Publication Type: Peer Reviewed Journal
Publication Acceptance Date: 2/26/1997
Publication Date: N/A
Interpretive Summary: Scotch Bonnet and Habanero peppers, members of a very pungent pepper species not commonly grown in the United States (Capsicum chinense), are becoming increasingly popular in the American diet. Since the southern root-knot nematode is a major pest of the pepper species that is commonly grown in the United States (Capsicum annuum), a series of experiments was conducted to determine whether Scotch Bonnet and Habanero peppers are also vulnerable to the pest. Scotch Bonnet and Habanero cultigens were collected from all available private and commercial sources, and each cultigen was tested for resistance to the southern root-knot nematode. All Habanero cultigens and all cultigens collected from commercial seed sources were susceptible. However, several Scotch Bonnet cultigens obtained from private "heirloom" seed collectors were resistant. Detailed field evaluations of the resistant Scotch Bonnet cultigens indicated that they are potentially useful by both home gardeners and commercial farmers without any further development. Additionally, these Scotch Bonnet cultigens should be excellent sources of resistance for breeding root-knot nematode resistant Habanero peppers.

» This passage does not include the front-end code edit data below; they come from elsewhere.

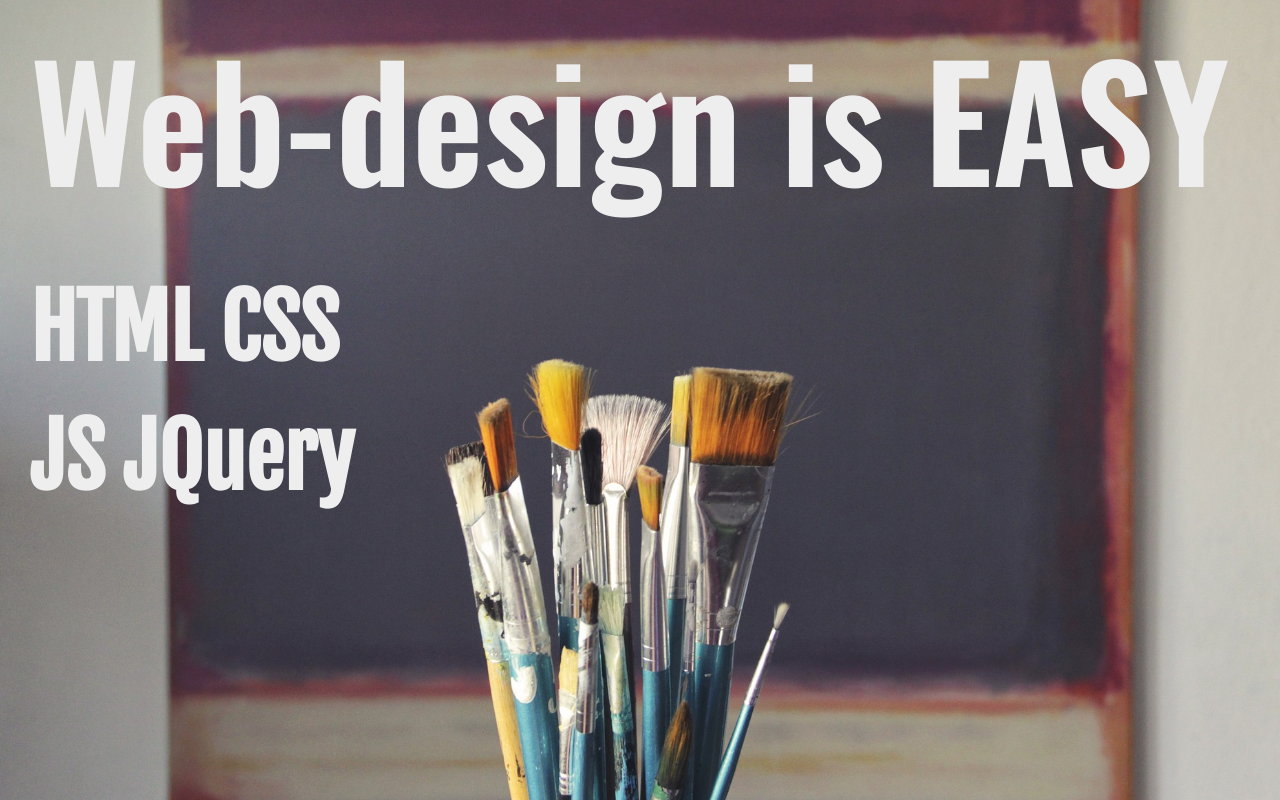
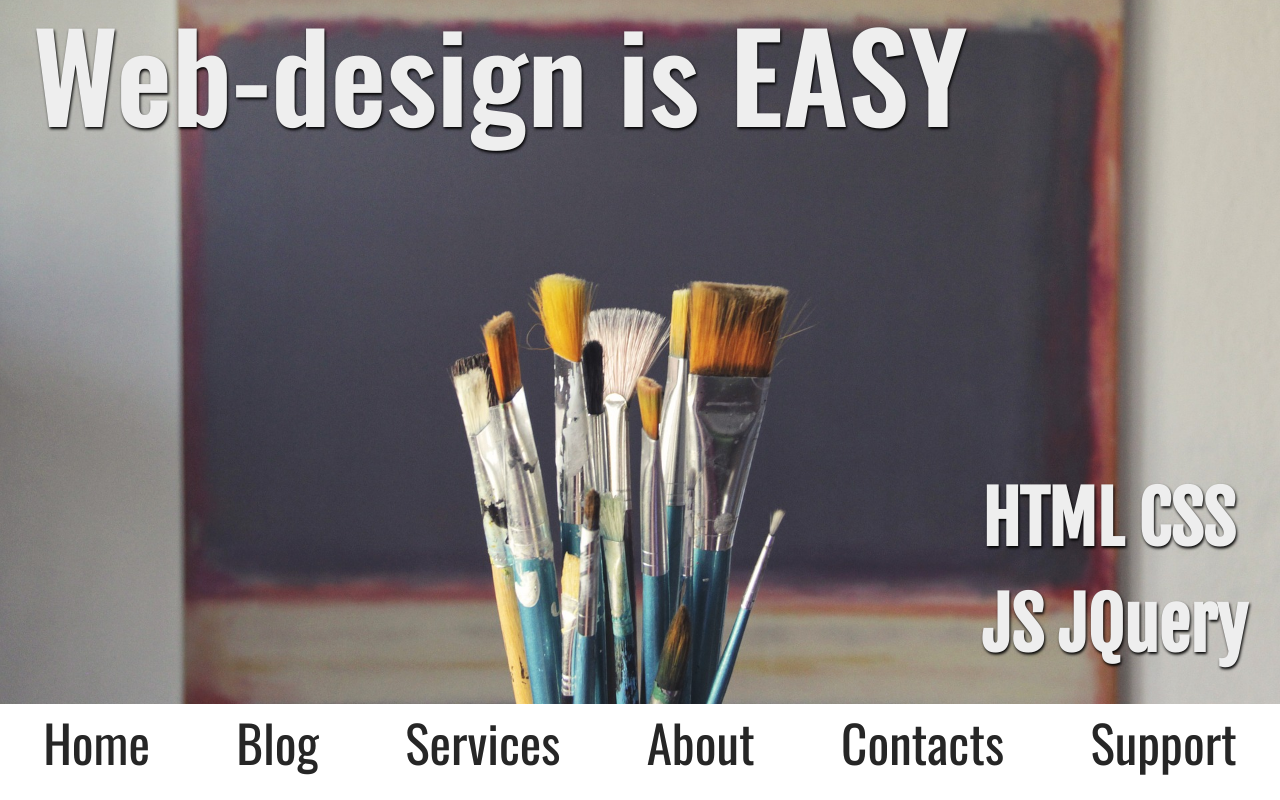
Before and after one commit to my-app-again/webdepiseze, a plain HTML site: page index.html in a window 1280 px wide. Shown: the top 800 px of the page. Drawn offline with nearby package versions, Linux system fonts and the light colour scheme.

Commit message:
v.0.0.1
now:
-fixed flexbox's;
-fixed adaptability, now it's work

```diff
--- a/CSS/main.css
+++ b/CSS/main.css
@@ -16,37 +16,38 @@ Header
     background-position: center;
     background-size: cover;
 
-    height: 110vh;
-    width:100%;
+    height: 88vh;
+    width: 100%;
 
     color: #eeeeee;
     text-align: left;
+    text-shadow: 1px 2px 3px #000000 /*, 0 0 1em red*/;
 
     display: flex;
-    flex-direction: column;
-    align-items: left;
-    justify-content: left;
-    clear:both;
+    flex-direction: row;
+    align-items: flex-start;
+    justify-content: space-around;
+
 
 }
+/* 19,2 */
+.title {
+    font-size: 9.5vmax;
+    margin-bottom: 0;
+    margin-left: 2vw;
+    font-family: 'Oswald', sans-serif;
+    line-height: 1.2em;
 
-.title {
-    font-size: 156px;
-    margin-bottom: 30px;
-    margin-left: 30px;
-    text-align: left;
-    font-family: 'Oswald', sans-serif;
-    clear:both;
 
 }
 
 .slogan {
-    font-size: 86px;
-    margin-bottom: 30px;
-    margin-left: 30px;
-    text-align: left;
+    font-size: 5.5vmax;
+    margin-bottom: 2vw;
+    margin-right: 2vw;
     font-family: 'Fjalla One', sans-serif;
-    clear:both;
+    align-self: flex-end;
+
 }
 
 
@@ -54,35 +55,38 @@ Header
 Menu (animation)
 */
 
-.menu {
+.menu
+ul {
     margin: 0;
     padding: 0;
     display: flex;
-    width: auto;
-    justify-content: top;
-    align-items: right;
-    min-height: 10 vh;
+    width: 100%;
+    flex-direction: row;
+    justify-content: space-around;
+    align-items: stretch;
+    max-height: 10vh;
     font-family: 'Oswald';
+    background-color: #ffffff;
 }
 
     .ul {
         position: relative;
-        width: auto;
+        width: 100%;
         margin: 0;
         padding: 0;
     }
 
         ul li {
             list-style: none;
-            margin: 0 20px;
-            font-size: 3em;
+            margin: 0 2vw;
+            font-size: 4vw;
         }
 
             ul li a {
                 position: relative;
-                color:#eee;
+                color: #eeeeee;
                 text-decoration: none;
-                font-weight: 700;
+                font-weight: 100%;
             }
 
               ul li a:before
@@ -108,7 +112,7 @@ Menu (animation)
                         }
                         100%
                         {
-                            width: 226.56px;
+                            width: 100%;
                         }
                     }
 
@@ -121,7 +125,7 @@ Menu (animation)
                     {
                         0%
                         {
-                            width: 226.56px;
+                            width: 100%;
                         }
                         100%
                         {
@@ -142,10 +146,22 @@ Menu (animation)
                         }
                         100%
                         {
-                             width: 226.56px;
+                             width: 100%;
                         }
 
                     }
+
+/*
+Footer
+*/
+.footer{
+    background-color: white;
+    margin: 0;
+    width: 100%;
+    height: 5vh;
+}
+
+
 /*
 Scrollbar
 */
--- a/index.html
+++ b/index.html
@@ -1,30 +1,44 @@
 <!DOCTYPE html>
 <html lang="ru">
   <head>
+    <meta charset="UTF-8" />
 
-    <meta charset="UTF-8">
+    <meta name="viewport" content="width=device-width, initial-scale=1.0" />
 
-    <meta name="viewport" content="width=device-width, initial-scale=1.0">
+    <meta http-equiv="X-UA-Compatible" content="ie=edge" />
 
-    <meta http-equiv="X-UA-Compatible" content="ie=edge">
-
-    <title>#</title>
+    <title>webdeviseze</title>
 
     <!--Our style-->
-    <link rel="stylesheet" href="css/main.css">
+    <link rel="stylesheet" href="css/main.css" />
 
     <!--Web-Fonts-->
-    <link href="https://fonts.googleapis.com/css?family=Oswald:400,500,600&display=swap&subset=cyrillic" rel="stylesheet">
-    <link href="https://fonts.googleapis.com/css?family=Fjalla+One&display=swap" rel="stylesheet">
-    <link href="maxcdn.bootstrapcdn.com/bootstrap/3.3.7/css/bootstrap.min.css" rel="stylesheet">
+    <link
+      href="https://fonts.googleapis.com/css?family=Oswald:400,500,600&display=swap&subset=cyrillic"
+      rel="stylesheet"
+    />
+    <link
+      href="https://fonts.googleapis.com/css?family=Fjalla+One&display=swap"
+      rel="stylesheet"
+    />
+    <link
+      href="maxcdn.bootstrapcdn.com/bootstrap/3.3.7/css/bootstrap.min.css"
+      rel="stylesheet"
+    />
     <!--Icon's-->
-    <link rel="shortcut icon" type="image/x-icon" href="">
+    <link
+      rel="shortcut icon"
+      type="image/x-icon"
+      href="IMG/code-s-slash-fill.ico"
+    />
   </head>
   <body>
     <!--Header-->
     <div class="header">
       <div class="title"><strong>Web-design is EASY</strong></div>
-        <div class="slogan"><b>HTML CSS<br>JS JQuery</b></div>
+      <div class="slogan">
+        <b>HTML CSS<br />JS JQuery</b>
+      </div>
     </div>
 
     <!--Menu-->
@@ -39,5 +53,29 @@
       </ul>
     </div>
 
+    <!--Footer
+    <div class="footer">
+       <div class="icons">
+
+       </div>
+    </div>-->
+
+
+    <!--BOOTSTRAP(?) -->
+    <script
+      src="https://code.jquery.com/jquery-3.3.1.slim.min.js"
+      integrity="sha384-q8i/X+965DzO0rT7abK41JStQIAqVgRVzpbzo5smXKp4YfRvH+8abtTE1Pi6jizo"
+      crossorigin="anonymous"
+    ></script>
+    <script
+      src="https://cdnjs.cloudflare.com/ajax/libs/popper.js/1.14.7/umd/popper.min.js"
+      integrity="sha384-UO2eT0CpHqdSJQ6hJty5KVphtPhzWj9WO1clHTMGa3JDZwrnQq4sF86dIHNDz0W1"
+      crossorigin="anonymous"
+    ></script>
+    <script
+      src="https://stackpath.bootstrapcdn.com/bootstrap/4.3.1/js/bootstrap.min.js"
+      integrity="sha384-JjSmVgyd0p3pXB1rRibZUAYoIIy6OrQ6VrjIEaFf/nJGzIxFDsf4x0xIM+B07jRM"
+      crossorigin="anonymous"
+    ></script>
   </body>
 </html>
```
Also changed, not shown: IMG/code-s-slash-fill.ico (added). Lines whose indentation alone changed are shown as unchanged.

Technical Abstract: Scotch Bonnet and Habanero peppers, extremely pungent cultivar classes of Capsicum chinense Jacq., are increasing in popularity in the United States. Because the southern root-knot nematode, Meloidogyne incognita (Kofoid & W Chitwood, is a major pest of many C. annuum cultivars, a series of greenhouse and field experiment was conducted to determine if Scotch Bonnet tand Habanero peppers are also vulnerable to the pest. An effort was made to collect Scotch Bonnet and Habanero cultigens from all available commercial and private sources. In an initial greenhouse test, a collection of 59 C. chinense cultigens was evaluated for reaction to M. incognita race 3. All cultigens obtained from commercial sources were moderately susceptible or susceptible. However, four accessions obtained through Seed Savers Exchange listings exhibited high levels of resistance. Three of these cultigens (PA-353, PA-398, and PA-426) were studied in subsequent greenhouse and field plantings, and each was confirmed to have level of resistance similar to the levels of resistance available in C. annuum. All three of the resistant cultigens are well-adapted, Scotch Bonnet type peppers, and each is potentially useful in commercial production without further development. None of the Habanero cultigens was resistant to the southern root-knot nematode.